Table 4 shows that the average federal regulation is quite difficult to read and readers require high levels of education and subject-matter expertise to understand it. The average, however, masks significant differences across agencies. For example, HHS, which issues more than 85 percent of all healthcare regulations, has a Flesch score of −2.4, compared to scores of 35.5 and 25.1 for the Department of the Treasury and the Executive Office of the President, respectively. In general, the average sentence length correlates with the Flesch score, because the formula for the Flesch score considers average sentence length.
As figure 1 shows, the readability and complexity of healthcare regulations track with those of all other regulations in terms of reading ease. As shown in panels A and B, healthcare regulations have higher readability scores (meaning they are easier to read compared to other regulations) but slightly higher average sentence length. However, healthcare regulations are less complex in terms of the number of new ideas and concepts they contain compared to other regulations. In panel C of figure 1, we observe that healthcare regulations have lower Shannon entropy scores. To put the Shannon entropy score into context, a typical Shakespeare play gets a Shannon entropy score of 8.0. At 5.9, US healthcare regulations are relatively less complex than the typical Shakespeare play and than other regulations.
Conclusion and Next Steps

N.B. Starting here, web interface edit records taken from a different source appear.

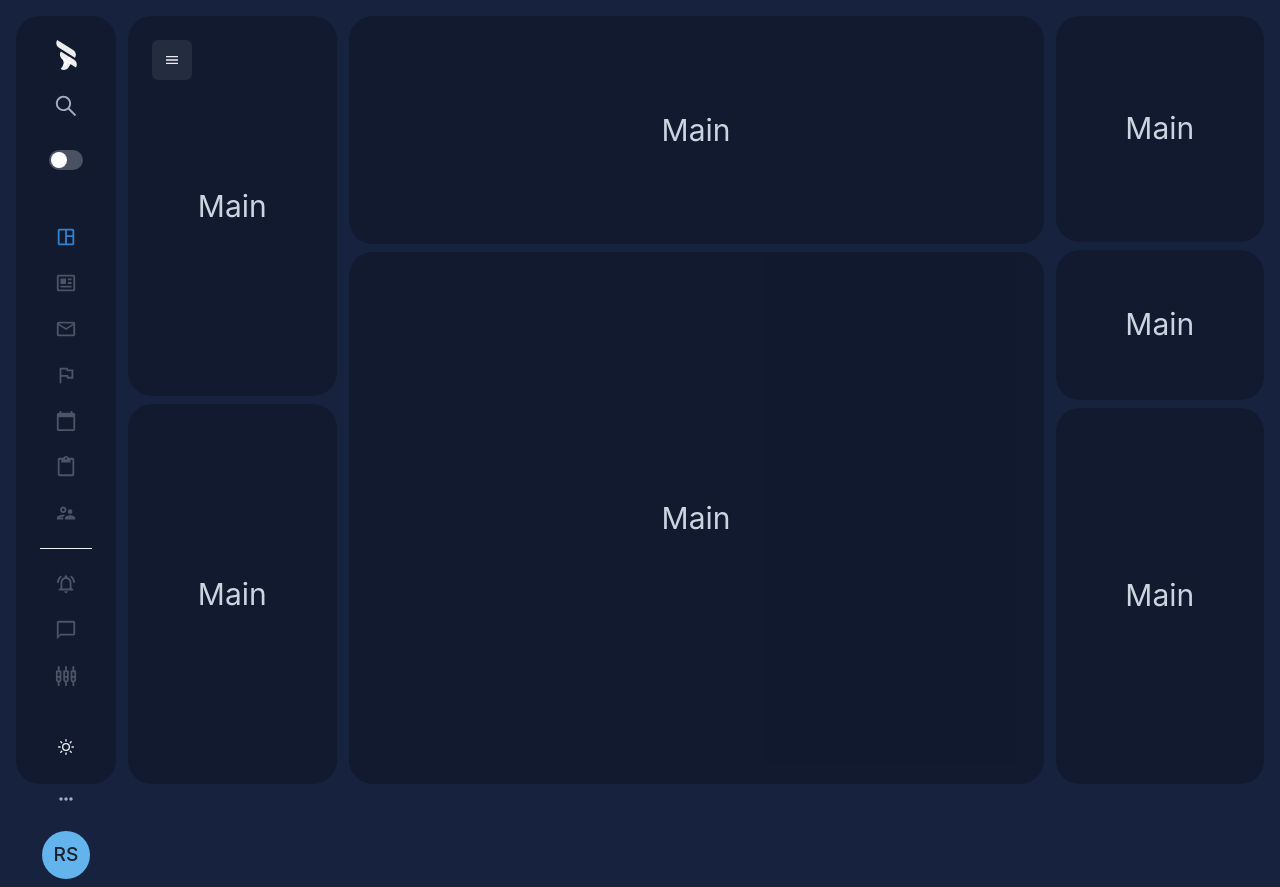
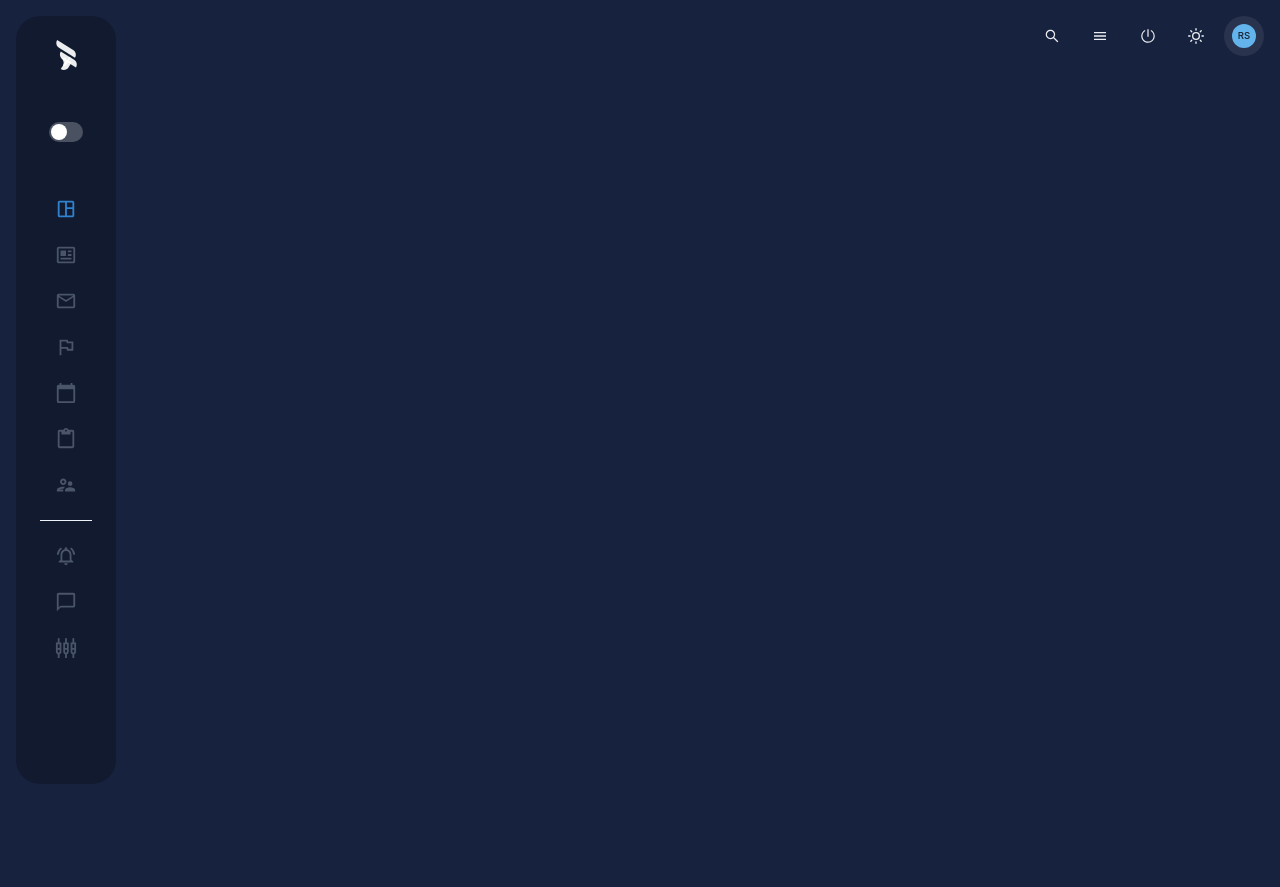
Before and after one commit to reinz-dev/jkon-dashboard, a Next.js app: page /dashboard/DashboardPage in a window 1280 px wide. After the commit the page ends 832 px from the top, so only its background shows below. Built offline with nearby package versions, Linux system fonts and the light colour scheme.

Commit message:
modified dashboard

```diff
--- a/components/AvatarBox.jsx
+++ b/components/AvatarBox.jsx
@@ -1,44 +1,7 @@
-import { Avatar, Flex, IconButton, Text } from "@chakra-ui/react";
-import { MdOutlineMoreHoriz } from "react-icons/md";
-import ThemeToggleButton from "./theme-toggle-button";
+import { Avatar, IconButton } from "@chakra-ui/react";
 
-export const AvatarBox = ({ collapse }) => (
-  <Flex
-    borderWidth={collapse ? 1 : 0}
-    borderColor="gray.700"
-    borderRadius="full"
-    w="full"
-    p={2}
-    alignItems="center"
-    justifyContent="space-between"
-    gap={3}
-    flexDirection={collapse ? "row" : "column-reverse"}
-  >
-    <Avatar name="Ridwan Sulaeman" bg="blue.300" />
-    {collapse && (
-      <Flex
-        w="full"
-        flexDirection="column"
-        gap={4}
-        justifyContent="center"
-        alignItems="flex-start"
-      >
-        <Text fontSize="sm" fontWeight="bold" pb="0" lineHeight={0}>
-          Ridwan
-        </Text>
-        <Text as="small" color="gray.500" fontSize={12} lineHeight={0}>
-          Cost Control
-        </Text>
-      </Flex>
-    )}
-    <IconButton
-      aria-label="Settings"
-      icon={<MdOutlineMoreHoriz />}
-      borderRadius="full"
-      color="gray.400"
-      variant="ghost"
-      fontSize={20}
-    />
-    <ThemeToggleButton />
-  </Flex>
+export const AvatarBox = ({}) => (
+  <IconButton borderRadius="full">
+    <Avatar name="Ridwan Sulaeman" bg="blue.300" size="xs" />
+  </IconButton>
 );
--- a/components/Logo.jsx
+++ b/components/Logo.jsx
@@ -1,5 +1,4 @@
 import { Box, Flex, Icon, IconButton, Text } from "@chakra-ui/react";
-import { AiOutlineSearch } from "react-icons/ai";
 import RdwnsLogo from "./icons/RdwnsLogo";
 
 export const Logo = ({ collapse }) => (
@@ -10,8 +9,8 @@ export const Logo = ({ collapse }) => (
     flexDirection={collapse ? "row" : "column"}
     gap={4}
   >
-    <Box display="flex" alignItems="center" gap={2}>
-      <Icon as={RdwnsLogo} fontSize={30} />
+    <Box display="flex" alignItems="center" gap={2} mb={5}>
+      <Icon as={RdwnsLogo} fontSize={30} mb={2} />
       {collapse && (
         <Text fontWeight="bold" fontSize={16}>
           FINANCE
@@ -21,13 +20,5 @@ export const Logo = ({ collapse }) => (
         </Text>
       )}
     </Box>
-    <IconButton
-      variant="ghost"
-      aria-label="search"
-      icon={<AiOutlineSearch />}
-      fontSize={26}
-      color="gray.400"
-      borderRadius="50%"
-    />
   </Flex>
 );
--- a/components/Sidebar.jsx
+++ b/components/Sidebar.jsx
@@ -1,6 +1,5 @@
 import React from "react";
 import { Box } from "@chakra-ui/react";
-import { AvatarBox } from "./AvatarBox";
 import { Logo } from "./Logo";
 import { Navigation } from "./Navigation";
 import { SwitchButtons } from "./SwitchButtons";
@@ -12,6 +11,5 @@ export const Sidebar = ({ collapse }) => (
       <SwitchButtons collapse={collapse} />
       <Navigation collapse={collapse} />
     </Box>
-    <AvatarBox collapse={collapse} />
   </React.Fragment>
 );
--- a/components/theme-toggle-button.jsx
+++ b/components/theme-toggle-button.jsx
@@ -15,6 +15,7 @@ const DarkModeSwitch = () => {
       onClick={toggleColorMode}
       color={iconColor[colorMode]}
       borderRadius="50%"
+      mr={2}
     />
   );
 };
--- a/pages/dashboard/DashboardPage.jsx
+++ b/pages/dashboard/DashboardPage.jsx
@@ -3,14 +3,28 @@ import {
   VStack,
   IconButton,
   Text,
+  HStack,
+  Box,
   useColorModeValue,
 } from "@chakra-ui/react";
 import React from "react";
+import { useRouter } from "next/router";
 import { MdMenu } from "react-icons/md";
+import { AiOutlinePoweroff } from "react-icons/ai";
+import { AiOutlineSearch } from "react-icons/ai";
 import { Sidebar } from "../../components/Sidebar";
+import { AvatarBox } from "../../components/AvatarBox";
+import ThemeToggleButton from "../../components/theme-toggle-button";
 
 const DashboardPage = () => {
   const [collapse, setCollapse] = React.useState(false);
+  const router = useRouter();
+
+  const handleLogout = () => {
+    // Lakukan proses logout di sini (misalnya dengan menghapus token atau data sesi)
+    // Setelah logout berhasil, alihkan ke halaman login
+    router.push("../login/LoginPage");
+  };
 
   return (
     <Flex gap={3} w="full" h="100vh" paddingY={4}>
@@ -18,7 +32,7 @@ const DashboardPage = () => {
         as="aside"
         w="full"
         h="full"
-        maxW={collapse ? 350 : 100}
+        maxW={collapse ? 250 : 100}
         alignItems="start"
         padding={6}
         flexDirection="column"
@@ -29,127 +43,35 @@ const DashboardPage = () => {
       >
         <Sidebar collapse={collapse} />
       </Flex>
-      <Flex w="full" h="full" gap={3}>
-        <VStack w="30%">
-          <Flex
-            as="main"
-            w="full"
-            h="50%"
-            alignItems="center"
-            justifyContent="center"
-            flexDirection="column"
+      <Box w="full" h="full" gap={3}>
+        <Box w="full" align="right">
+          <IconButton
+            aria-label="Menu Colapse"
+            icon={<AiOutlineSearch />}
+            mr={2}
+            variant="ghost"
+            onClick={() => setCollapse(!collapse)}
+          />
+          <IconButton
+            aria-label="Menu Colapse"
+            icon={<MdMenu />}
             position="relative"
-            borderRadius="3xl"
-            bg={useColorModeValue("#ffffff40", "#00000040")}
-          >
-            <IconButton
-              aria-label="Menu Colapse"
-              icon={<MdMenu />}
-              position="absolute"
-              top={6}
-              left={6}
-              onClick={() => setCollapse(!collapse)}
-            />
-            <Text fontSize={30} color="gray.300">
-              Main
-            </Text>
-          </Flex>
-          <Flex
-            as="main"
-            w="full"
-            h="50%"
-            alignItems="center"
-            justifyContent="center"
-            flexDirection="column"
+            mr={2}
+            variant="ghost"
+            onClick={() => setCollapse(!collapse)}
+          />
+          <IconButton
+            aria-label="Menu Colapse"
+            icon={<AiOutlinePoweroff />}
             position="relative"
-            borderRadius="3xl"
-            bg={useColorModeValue("#ffffff40", "#00000040")}
-          >
-            <Text fontSize={30} color="gray.300">
-              Main
-            </Text>
-          </Flex>
-        </VStack>
-        <VStack w="100%">
-          <Flex
-            as="main"
-            w="100%"
-            h="30%"
-            alignItems="center"
-            justifyContent="center"
-            flexDirection="column"
-            position="relative"
-            borderRadius="3xl"
-            bg={useColorModeValue("#ffffff40", "#00000040")}
-          >
-            <Text fontSize={30} color="gray.300">
-              Main
-            </Text>
-          </Flex>
-          <Flex
-            as="main"
-            w="100%"
-            h="70%"
-            alignItems="center"
-            justifyContent="center"
-            flexDirection="column"
-            position="relative"
-            borderRadius="3xl"
-            bg={useColorModeValue("#ffffff40", "#00000040")}
-          >
-            <Text fontSize={30} color="gray.300">
-              Main
-            </Text>
-          </Flex>
-        </VStack>
-        <VStack w="30%">
-          <Flex
-            as="main"
-            w="100%"
-            h="30%"
-            alignItems="center"
-            justifyContent="center"
-            flexDirection="column"
-            position="relative"
-            borderRadius="3xl"
-            bg={useColorModeValue("#ffffff40", "#00000040")}
-          >
-            <Text fontSize={30} color="gray.300">
-              Main
-            </Text>
-          </Flex>
-          <Flex
-            as="main"
-            w="100%"
-            h="20%"
-            alignItems="center"
-            justifyContent="center"
-            flexDirection="column"
-            position="relative"
-            borderRadius="3xl"
-            bg={useColorModeValue("#ffffff40", "#00000040")}
-          >
-            <Text fontSize={30} color="gray.300">
-              Main
-            </Text>
-          </Flex>
-          <Flex
-            as="main"
-            w="100%"
-            h="50%"
-            alignItems="center"
-            justifyContent="center"
-            flexDirection="column"
-            position="relative"
-            borderRadius="3xl"
-            bg={useColorModeValue("#ffffff40", "#00000040")}
-          >
-            <Text fontSize={30} color="gray.300">
-              Main
-            </Text>
-          </Flex>
-        </VStack>
-      </Flex>
+            mr={2}
+            variant="ghost"
+            onClick={handleLogout}
+          />
+          <ThemeToggleButton />
+          <AvatarBox />
+        </Box>
+      </Box>
     </Flex>
   );
 };
```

Healthcare regulations have played an important role in shaping the healthcare sector over the years. Healthcare RegData is an attempt to quantify the volume of healthcare regulations and their impact on the healthcare industry and health outcomes. Unsurprisingly, the Centers for Medicare and Medicaid Services within HHS has issued the most healthcare regulations—33 percent, followed by the FDA and the Public Health Service with 28 percent and 10 percent respectively. The industries most impacted by these regulations are ambulatory healthcare services, insurance carriers, and chemical manufacturing.
In this first edition of Healthcare RegData, we have provided a snapshot of the volume of healthcare regulatory restrictions. This is merely the first step and the baseline for subsequent analyses. Over the next few months, we will examine the growth of healthcare regulations from 1996 to the present. In addition, we will examine the volume of healthcare regulations in the states and classify these regulations into various topics of interest. Some of these topics include occupational licensing, certificate-of-need laws, and public health. These analyses will allow researchers to examine the role of healthcare regulations in shaping the evolution of healthcare in the United States. In addition, the data on the complexity of regulations should be useful to legislators and regulators as they create or manage regulations.